That was my personal title for this essay, which The Federalist ran under a rather more measured headline:
My younger generation might not know symphonies and concertos by name, but we recognize many melodies. Relatively few of us have attended classical performances — and fewer still seek them out — but we have at least a passing knowledge of the great composers’ works, even if we never listen to the songs all the way through and know little about the composers themselves.
How did we gain this basic familiarity with classical music? Through TV advertisements, film soundtracks, and (like Baby Boomers) through Looney Tunes. The latest generation is learning these songs through video games like Peggle.More
Everyone knows that in 2012 the Obama campaign trounced the Romney campaign in use of technology to get out the word and get out the vote. Both with social media and in-house tools (Obama’s geek squad v. Romney’s ill-fated ORCA) the GOP’s efforts were laughable.

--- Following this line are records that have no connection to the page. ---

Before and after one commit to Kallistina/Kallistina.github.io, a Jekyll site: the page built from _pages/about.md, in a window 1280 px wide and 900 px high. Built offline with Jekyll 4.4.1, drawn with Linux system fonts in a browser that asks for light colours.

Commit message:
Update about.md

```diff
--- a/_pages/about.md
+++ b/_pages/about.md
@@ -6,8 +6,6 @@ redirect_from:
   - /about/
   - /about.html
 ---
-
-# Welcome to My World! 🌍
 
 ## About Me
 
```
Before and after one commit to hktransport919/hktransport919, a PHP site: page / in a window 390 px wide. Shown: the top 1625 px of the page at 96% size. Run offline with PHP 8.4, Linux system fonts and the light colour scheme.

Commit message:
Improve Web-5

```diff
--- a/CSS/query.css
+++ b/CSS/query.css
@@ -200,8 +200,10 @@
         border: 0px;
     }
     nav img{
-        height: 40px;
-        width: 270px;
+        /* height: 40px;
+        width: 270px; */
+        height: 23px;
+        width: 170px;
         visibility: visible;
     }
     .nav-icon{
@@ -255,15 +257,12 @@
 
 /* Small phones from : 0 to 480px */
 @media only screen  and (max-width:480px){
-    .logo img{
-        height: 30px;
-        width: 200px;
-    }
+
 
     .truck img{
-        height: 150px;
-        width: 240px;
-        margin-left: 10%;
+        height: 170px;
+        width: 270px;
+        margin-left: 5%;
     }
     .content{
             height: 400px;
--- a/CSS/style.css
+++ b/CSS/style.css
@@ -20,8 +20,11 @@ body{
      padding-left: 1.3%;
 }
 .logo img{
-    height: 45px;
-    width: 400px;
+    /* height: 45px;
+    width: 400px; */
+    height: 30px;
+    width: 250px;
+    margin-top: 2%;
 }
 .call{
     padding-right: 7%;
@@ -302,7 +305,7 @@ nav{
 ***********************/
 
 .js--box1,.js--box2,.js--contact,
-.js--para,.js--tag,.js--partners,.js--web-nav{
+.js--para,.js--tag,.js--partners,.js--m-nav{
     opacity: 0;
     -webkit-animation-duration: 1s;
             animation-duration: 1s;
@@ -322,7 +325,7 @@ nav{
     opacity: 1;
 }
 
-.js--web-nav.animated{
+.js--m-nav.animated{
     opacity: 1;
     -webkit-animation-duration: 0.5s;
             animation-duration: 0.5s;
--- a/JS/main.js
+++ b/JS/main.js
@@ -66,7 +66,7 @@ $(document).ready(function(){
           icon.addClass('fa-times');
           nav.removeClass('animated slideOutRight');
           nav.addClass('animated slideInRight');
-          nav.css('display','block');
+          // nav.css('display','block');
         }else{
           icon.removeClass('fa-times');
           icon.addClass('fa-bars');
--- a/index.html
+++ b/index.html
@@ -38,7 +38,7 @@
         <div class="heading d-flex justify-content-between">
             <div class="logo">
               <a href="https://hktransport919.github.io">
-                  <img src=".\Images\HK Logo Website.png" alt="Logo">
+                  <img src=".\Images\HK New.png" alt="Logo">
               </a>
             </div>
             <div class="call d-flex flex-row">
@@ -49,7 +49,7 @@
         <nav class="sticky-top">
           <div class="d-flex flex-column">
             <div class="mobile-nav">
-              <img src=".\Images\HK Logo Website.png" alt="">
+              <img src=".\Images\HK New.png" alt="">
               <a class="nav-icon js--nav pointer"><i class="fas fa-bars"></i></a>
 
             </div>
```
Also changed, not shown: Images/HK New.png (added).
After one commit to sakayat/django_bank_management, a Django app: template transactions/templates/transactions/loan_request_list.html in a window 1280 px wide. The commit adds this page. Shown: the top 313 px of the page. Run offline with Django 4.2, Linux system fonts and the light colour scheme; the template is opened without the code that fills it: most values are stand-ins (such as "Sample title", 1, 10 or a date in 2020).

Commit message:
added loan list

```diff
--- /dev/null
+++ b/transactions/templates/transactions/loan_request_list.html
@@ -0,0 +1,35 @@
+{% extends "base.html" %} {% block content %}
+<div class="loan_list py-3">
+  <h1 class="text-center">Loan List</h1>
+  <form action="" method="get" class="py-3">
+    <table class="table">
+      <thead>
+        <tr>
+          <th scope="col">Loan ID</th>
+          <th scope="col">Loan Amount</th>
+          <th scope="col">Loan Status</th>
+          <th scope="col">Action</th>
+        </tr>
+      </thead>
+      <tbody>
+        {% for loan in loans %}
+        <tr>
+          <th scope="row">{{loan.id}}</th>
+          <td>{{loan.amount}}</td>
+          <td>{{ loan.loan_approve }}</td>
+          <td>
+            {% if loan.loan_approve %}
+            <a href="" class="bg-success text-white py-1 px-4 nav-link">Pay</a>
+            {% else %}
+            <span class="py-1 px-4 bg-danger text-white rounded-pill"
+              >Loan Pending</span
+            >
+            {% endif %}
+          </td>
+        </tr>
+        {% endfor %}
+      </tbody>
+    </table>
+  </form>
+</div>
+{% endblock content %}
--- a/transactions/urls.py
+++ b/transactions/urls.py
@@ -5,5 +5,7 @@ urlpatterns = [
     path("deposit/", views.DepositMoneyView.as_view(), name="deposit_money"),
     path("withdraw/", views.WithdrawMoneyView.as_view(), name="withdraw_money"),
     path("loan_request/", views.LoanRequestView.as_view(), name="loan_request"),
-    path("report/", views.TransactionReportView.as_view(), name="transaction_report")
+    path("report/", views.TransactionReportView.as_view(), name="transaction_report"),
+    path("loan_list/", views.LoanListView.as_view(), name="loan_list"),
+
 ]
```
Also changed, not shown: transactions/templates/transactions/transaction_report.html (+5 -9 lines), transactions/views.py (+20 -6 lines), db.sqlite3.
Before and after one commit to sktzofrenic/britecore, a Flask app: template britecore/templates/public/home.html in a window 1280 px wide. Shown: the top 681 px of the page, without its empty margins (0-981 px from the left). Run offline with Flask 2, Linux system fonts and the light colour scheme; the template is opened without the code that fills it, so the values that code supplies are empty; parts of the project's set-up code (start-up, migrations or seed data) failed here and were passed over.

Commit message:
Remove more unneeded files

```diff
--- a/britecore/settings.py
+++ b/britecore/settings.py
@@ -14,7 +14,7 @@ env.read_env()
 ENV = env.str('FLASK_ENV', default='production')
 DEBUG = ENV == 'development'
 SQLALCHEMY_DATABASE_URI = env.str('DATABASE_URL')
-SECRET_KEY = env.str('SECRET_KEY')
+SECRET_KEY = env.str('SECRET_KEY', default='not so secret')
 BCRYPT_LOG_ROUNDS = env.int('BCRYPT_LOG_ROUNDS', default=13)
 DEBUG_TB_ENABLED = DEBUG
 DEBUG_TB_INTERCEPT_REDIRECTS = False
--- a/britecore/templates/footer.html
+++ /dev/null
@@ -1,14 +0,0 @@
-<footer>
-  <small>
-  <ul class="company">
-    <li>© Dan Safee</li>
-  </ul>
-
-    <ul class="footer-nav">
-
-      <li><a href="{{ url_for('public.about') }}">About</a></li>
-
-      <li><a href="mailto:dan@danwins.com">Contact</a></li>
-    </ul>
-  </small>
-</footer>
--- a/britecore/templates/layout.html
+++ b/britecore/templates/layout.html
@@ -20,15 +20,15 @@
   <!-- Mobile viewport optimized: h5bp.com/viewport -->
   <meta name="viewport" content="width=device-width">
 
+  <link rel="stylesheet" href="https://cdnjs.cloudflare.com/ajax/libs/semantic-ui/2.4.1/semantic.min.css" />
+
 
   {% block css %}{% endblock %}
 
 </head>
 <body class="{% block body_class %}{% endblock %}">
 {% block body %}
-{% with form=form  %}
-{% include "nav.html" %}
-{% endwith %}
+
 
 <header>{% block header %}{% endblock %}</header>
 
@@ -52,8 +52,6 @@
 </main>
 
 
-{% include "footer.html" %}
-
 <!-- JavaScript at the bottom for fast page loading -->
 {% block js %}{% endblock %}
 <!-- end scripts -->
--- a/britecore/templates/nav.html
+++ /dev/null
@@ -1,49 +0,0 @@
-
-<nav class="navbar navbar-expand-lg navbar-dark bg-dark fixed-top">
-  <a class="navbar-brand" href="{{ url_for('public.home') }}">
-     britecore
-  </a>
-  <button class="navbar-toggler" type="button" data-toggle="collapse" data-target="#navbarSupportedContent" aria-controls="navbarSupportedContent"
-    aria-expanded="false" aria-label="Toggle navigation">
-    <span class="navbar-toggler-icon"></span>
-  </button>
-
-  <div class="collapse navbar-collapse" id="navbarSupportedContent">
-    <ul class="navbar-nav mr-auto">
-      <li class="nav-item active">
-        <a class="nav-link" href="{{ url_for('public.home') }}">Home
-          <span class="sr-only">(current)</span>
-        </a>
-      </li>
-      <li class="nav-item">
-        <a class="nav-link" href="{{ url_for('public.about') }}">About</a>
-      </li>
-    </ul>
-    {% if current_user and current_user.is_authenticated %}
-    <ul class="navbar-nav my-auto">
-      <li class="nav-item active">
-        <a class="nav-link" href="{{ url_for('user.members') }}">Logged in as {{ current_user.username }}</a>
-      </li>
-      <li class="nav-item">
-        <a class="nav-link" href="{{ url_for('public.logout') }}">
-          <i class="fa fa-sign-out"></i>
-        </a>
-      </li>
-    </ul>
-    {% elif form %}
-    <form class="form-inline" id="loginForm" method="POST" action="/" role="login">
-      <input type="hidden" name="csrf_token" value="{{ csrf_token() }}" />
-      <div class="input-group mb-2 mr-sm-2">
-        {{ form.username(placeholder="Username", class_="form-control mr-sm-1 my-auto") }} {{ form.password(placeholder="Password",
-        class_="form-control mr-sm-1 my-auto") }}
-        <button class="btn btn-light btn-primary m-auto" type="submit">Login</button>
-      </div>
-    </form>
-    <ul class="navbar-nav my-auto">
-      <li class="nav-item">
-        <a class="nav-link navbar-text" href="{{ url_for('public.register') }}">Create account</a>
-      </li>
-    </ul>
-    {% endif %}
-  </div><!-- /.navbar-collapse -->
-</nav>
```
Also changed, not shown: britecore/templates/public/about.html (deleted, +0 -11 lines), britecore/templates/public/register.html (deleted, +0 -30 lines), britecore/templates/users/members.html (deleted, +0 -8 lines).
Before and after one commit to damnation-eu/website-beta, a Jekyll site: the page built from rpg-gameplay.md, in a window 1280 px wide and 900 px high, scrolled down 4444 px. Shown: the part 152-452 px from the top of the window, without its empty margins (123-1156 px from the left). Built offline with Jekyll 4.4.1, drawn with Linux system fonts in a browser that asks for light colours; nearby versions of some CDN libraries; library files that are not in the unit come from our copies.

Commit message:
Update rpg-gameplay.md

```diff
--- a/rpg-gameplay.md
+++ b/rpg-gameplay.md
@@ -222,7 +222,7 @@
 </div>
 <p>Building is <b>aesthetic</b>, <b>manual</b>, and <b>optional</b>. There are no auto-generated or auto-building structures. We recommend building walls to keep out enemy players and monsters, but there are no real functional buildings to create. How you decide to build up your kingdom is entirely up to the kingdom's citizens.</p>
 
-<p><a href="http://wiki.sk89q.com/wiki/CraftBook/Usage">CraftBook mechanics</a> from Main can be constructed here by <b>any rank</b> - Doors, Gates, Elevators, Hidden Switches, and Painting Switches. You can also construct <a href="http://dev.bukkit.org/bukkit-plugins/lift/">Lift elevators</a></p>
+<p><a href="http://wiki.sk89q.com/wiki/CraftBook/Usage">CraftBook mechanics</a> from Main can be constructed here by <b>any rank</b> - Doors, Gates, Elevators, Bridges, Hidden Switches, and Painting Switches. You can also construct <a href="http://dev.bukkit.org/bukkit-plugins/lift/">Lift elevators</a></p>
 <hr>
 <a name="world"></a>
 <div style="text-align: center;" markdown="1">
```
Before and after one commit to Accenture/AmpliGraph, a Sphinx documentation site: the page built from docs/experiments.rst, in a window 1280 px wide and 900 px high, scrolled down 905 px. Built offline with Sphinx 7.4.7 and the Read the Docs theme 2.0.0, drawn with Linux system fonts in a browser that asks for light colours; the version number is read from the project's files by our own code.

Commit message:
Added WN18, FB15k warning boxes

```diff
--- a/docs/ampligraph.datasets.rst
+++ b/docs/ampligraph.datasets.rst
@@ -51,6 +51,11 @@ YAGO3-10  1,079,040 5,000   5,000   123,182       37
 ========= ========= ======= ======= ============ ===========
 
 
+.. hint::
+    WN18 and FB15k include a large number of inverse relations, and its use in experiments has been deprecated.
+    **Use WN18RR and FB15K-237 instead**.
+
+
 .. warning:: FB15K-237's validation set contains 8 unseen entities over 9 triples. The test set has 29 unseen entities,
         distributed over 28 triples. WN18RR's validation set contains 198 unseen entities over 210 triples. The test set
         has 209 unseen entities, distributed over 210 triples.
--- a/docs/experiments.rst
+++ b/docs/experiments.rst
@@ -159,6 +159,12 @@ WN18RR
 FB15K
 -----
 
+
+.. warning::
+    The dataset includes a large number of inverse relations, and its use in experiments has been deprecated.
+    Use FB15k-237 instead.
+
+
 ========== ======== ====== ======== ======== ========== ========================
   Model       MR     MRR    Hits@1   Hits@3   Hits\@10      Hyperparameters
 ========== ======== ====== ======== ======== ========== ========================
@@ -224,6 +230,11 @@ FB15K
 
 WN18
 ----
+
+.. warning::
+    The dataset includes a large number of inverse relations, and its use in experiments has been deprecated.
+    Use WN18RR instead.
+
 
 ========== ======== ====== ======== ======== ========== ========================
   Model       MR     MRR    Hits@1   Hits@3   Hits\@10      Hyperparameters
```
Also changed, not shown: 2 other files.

But there was also traditional TV advertising. 2012 brought record output in this medium, with almost $2 billion spent and 3 million ads aired, according to NPR. However, not everyone was subjected to the same levels of exposure. Niche markets/demographic and key regions were the major recipients. For instance, Obama outspent Romney 12-1 in Spanish language ads, and residents of places like Ohio, Pennsylvania, and Florida saw nothing but candidates during ad-time for 6 months.More